To do →
Leaving out only the pictures, write out all the entries exactly.

......

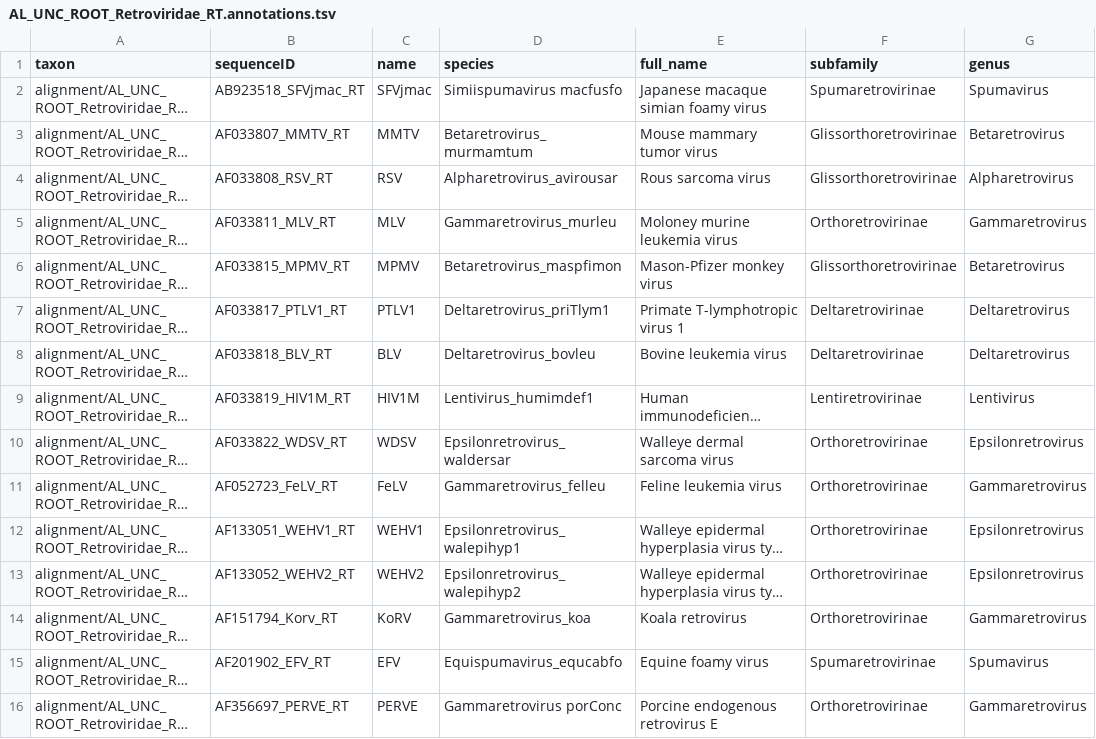
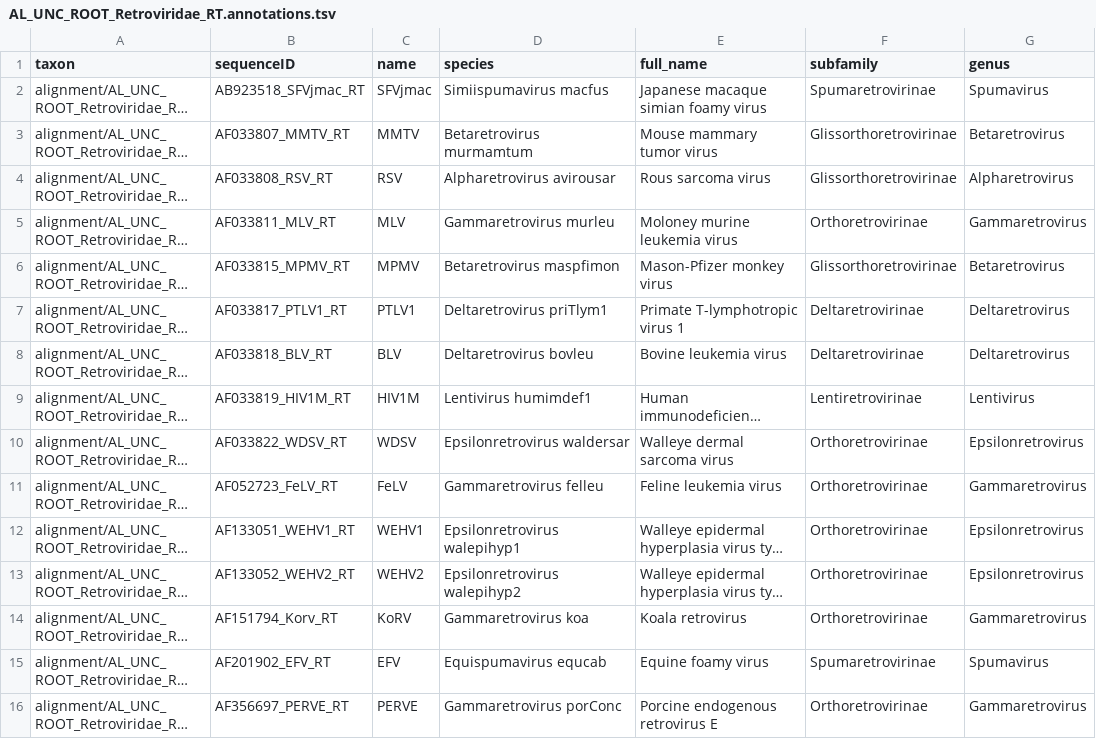
Before and after one commit to giffordlabcvr/RVdb, a TSV file: trees/xrv/AL_UNC_ROOT_Retroviridae_RT.annotations.tsv, drawn as a sheet; only a part is shown; long unchanged cells end in …; the diff covers the shown part only; the diff names each change by its address in the sheet, - before the commit and + after, or states it on an @@ line.

```diff
--- a/trees/xrv/AL_UNC_ROOT_Retroviridae_RT.annotations.tsv
+++ b/trees/xrv/AL_UNC_ROOT_Retroviridae_RT.annotations.tsv
-D2 (species): Simiispumavirus macfusfo
+D2 (species): Simiispumavirus macfus
-D3 (species): Betaretrovirus_murmamtum
+D3 (species): Betaretrovirus murmamtum
-D4 (species): Alpharetrovirus_avirousar
+D4 (species): Alpharetrovirus avirousar
-D5 (species): Gammaretrovirus_murleu
+D5 (species): Gammaretrovirus murleu
-D6 (species): Betaretrovirus_maspfimon
+D6 (species): Betaretrovirus maspfimon
-D7 (species): Deltaretrovirus_priTlym1
+D7 (species): Deltaretrovirus priTlym1
-D8 (species): Deltaretrovirus_bovleu
+D8 (species): Deltaretrovirus bovleu
-D9 (species): Lentivirus_humimdef1
+D9 (species): Lentivirus humimdef1
-D10 (species): Epsilonretrovirus_waldersar
+D10 (species): Epsilonretrovirus waldersar
-D11 (species): Gammaretrovirus_felleu
+D11 (species): Gammaretrovirus felleu
-D12 (species): Epsilonretrovirus_walepihyp1
+D12 (species): Epsilonretrovirus walepihyp1
-D13 (species): Epsilonretrovirus_walepihyp2
+D13 (species): Epsilonretrovirus walepihyp2
-D14 (species): Gammaretrovirus_koa
+D14 (species): Gammaretrovirus koa
-D15 (species): Equispumavirus_equcabfo
+D15 (species): Equispumavirus equcab
```
Also changed, not shown: 32 edited cells elsewhere in this file, 10 other files.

......

Answer →
Before and after one commit to giffordlabcvr/RVdb, a TSV file: trees/xrv/AL_UNC_ROOT_Retroviridae_RT.annotations.tsv, drawn as a sheet; only a part is shown; long unchanged cells end in …; the diff covers the shown part only; the diff names each change by its address in the sheet, - before the commit and + after, or states it on an @@ line.

```diff
--- a/trees/xrv/AL_UNC_ROOT_Retroviridae_RT.annotations.tsv
+++ b/trees/xrv/AL_UNC_ROOT_Retroviridae_RT.annotations.tsv
-D2 (species): Simiispumavirus macfusfo
+D2 (species): Simiispumavirus macfus
-D3 (species): Betaretrovirus_murmamtum
+D3 (species): Betaretrovirus murmamtum
-D4 (species): Alpharetrovirus_avirousar
+D4 (species): Alpharetrovirus avirousar
-D5 (species): Gammaretrovirus_murleu
+D5 (species): Gammaretrovirus murleu
-D6 (species): Betaretrovirus_maspfimon
+D6 (species): Betaretrovirus maspfimon
-D7 (species): Deltaretrovirus_priTlym1
+D7 (species): Deltaretrovirus priTlym1
-D8 (species): Deltaretrovirus_bovleu
+D8 (species): Deltaretrovirus bovleu
-D9 (species): Lentivirus_humimdef1
+D9 (species): Lentivirus humimdef1
-D10 (species): Epsilonretrovirus_waldersar
+D10 (species): Epsilonretrovirus waldersar
-D11 (species): Gammaretrovirus_felleu
+D11 (species): Gammaretrovirus felleu
-D12 (species): Epsilonretrovirus_walepihyp1
+D12 (species): Epsilonretrovirus walepihyp1
-D13 (species): Epsilonretrovirus_walepihyp2
+D13 (species): Epsilonretrovirus walepihyp2
-D14 (species): Gammaretrovirus_koa
+D14 (species): Gammaretrovirus koa
-D15 (species): Equispumavirus_equcabfo
+D15 (species): Equispumavirus equcab
```
Also changed, not shown: 32 edited cells elsewhere in this file, 10 other files.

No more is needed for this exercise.